So I spent a *lot* of time Googling, and discovered that you can, in fact, get to the iTunes store in WiNE, if you use very specific versions of things, and that it’s actually very easy. The following instructions are simplified versions of things I found on forums that have low search rankings. I make no guarantee that these instructions will actually work for you, that any files linked aren’t malware, that your computer won’t explode, or anything else. All I know is that on my own system — a Toshiba Satellite laptop running Debian Wheezy — I managed to get iTunes running well enough to get 82 Beach Boys tracks I can now listen to in the media player of my choice.
To do this, you need to have a specific version of iTunes — 32-bit iTunes 10.1.1 , which can at the time of writing be downloaded from here. Again, I have no guarantee that this file is what it purports to be — all I can say is that it does indeed give access to the iTunes store. Any earlier or later version, and any 64-bit version, will not work, but this file will.
Once you’ve downloaded that file, install Play On Linux, following the instructions here. Once it’s installed, click on Multimedia at the top, and then select iTunes 10, and when it asks for the file point it to the one you just downloaded.
At this point it will install a lot of stuff — specific versions of WiNE and so on that it pulls in with a script and associates with just that file. It’s OK to select the defaults for everything you don’t care about, *EXCEPT*:
When Playonlinux says “Do you want to install iTunes 10 to sync an USB device?”, select No. WiNE can’t handle USB.
When iTunes asks if you want to enable autorun of CDs, say no — some people have reported problems with this.
When iTunes asks if you want to enable automatic updates, say no — updating this version of iTunes will stop it working in GNU/Linux.
Once installation is complete, you will have a working version of iTunes that can access the iTunes store.

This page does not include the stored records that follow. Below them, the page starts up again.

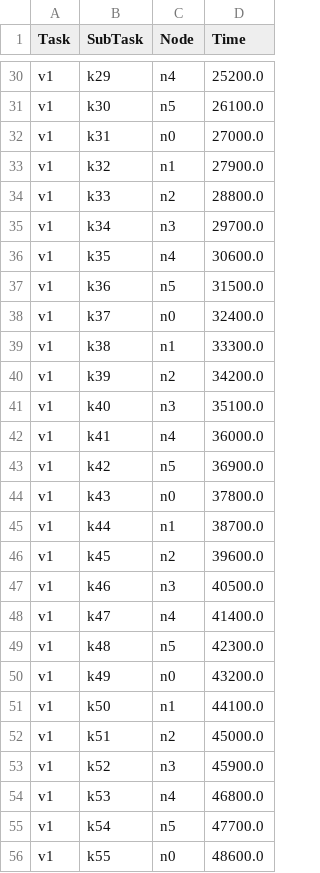
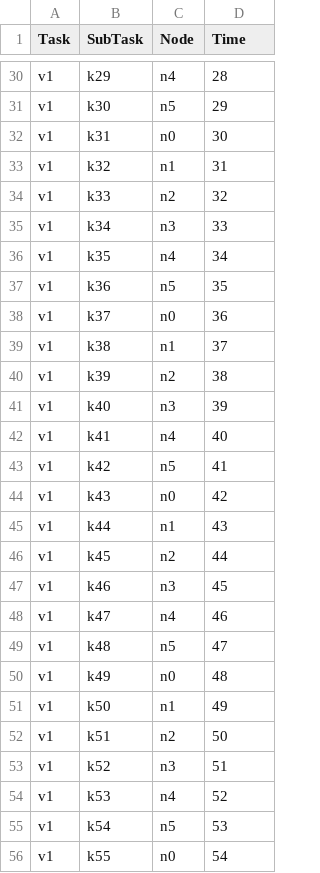
Before and after one commit to mowgli33/Multi_orbit_routing, a CSV file: output/subtasks.csv, drawn as a sheet; only a part is shown, gaps mark what is left out; the diff covers the shown part only; the diff names each change by its address in the sheet, - before the commit and + after, or states it on an @@ line.

```diff
--- a/output/subtasks.csv
+++ b/output/subtasks.csv
-D30 (Time): 25200.0
+D30 (Time): 28
-D31 (Time): 26100.0
+D31 (Time): 29
-D32 (Time): 27000.0
+D32 (Time): 30
-D33 (Time): 27900.0
+D33 (Time): 31
-D34 (Time): 28800.0
+D34 (Time): 32
-D35 (Time): 29700.0
+D35 (Time): 33
-D36 (Time): 30600.0
+D36 (Time): 34
-D37 (Time): 31500.0
+D37 (Time): 35
-D38 (Time): 32400.0
+D38 (Time): 36
-D39 (Time): 33300.0
+D39 (Time): 37
-D40 (Time): 34200.0
+D40 (Time): 38
-D41 (Time): 35100.0
+D41 (Time): 39
-D42 (Time): 36000.0
+D42 (Time): 40
-D43 (Time): 36900.0
+D43 (Time): 41
-D44 (Time): 37800.0
+D44 (Time): 42
-D45 (Time): 38700.0
+D45 (Time): 43
-D46 (Time): 39600.0
+D46 (Time): 44
-D47 (Time): 40500.0
+D47 (Time): 45
-D48 (Time): 41400.0
+D48 (Time): 46
-D49 (Time): 42300.0
+D49 (Time): 47
-D50 (Time): 43200.0
+D50 (Time): 48
-D51 (Time): 44100.0
+D51 (Time): 49
-D52 (Time): 45000.0
+D52 (Time): 50
-D53 (Time): 45900.0
+D53 (Time): 51
-D54 (Time): 46800.0
+D54 (Time): 52
-D55 (Time): 47700.0
+D55 (Time): 53
-D56 (Time): 48600.0
+D56 (Time): 54
```
Also changed, not shown: 117 edited cells elsewhere in this file, 9 other files.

This will be SLOW — using it as an actual media player would be stupid, as it’s horrible bloatware that is running under emulation — but it will work for buying from the store and downloading, and then you can just shut down iTunes and play the music in a proper media player, so you too will be able to experience the joys of Pom Pom Play Girl (instrumental mix with backing vocals) or In The Parking Lot (a capella).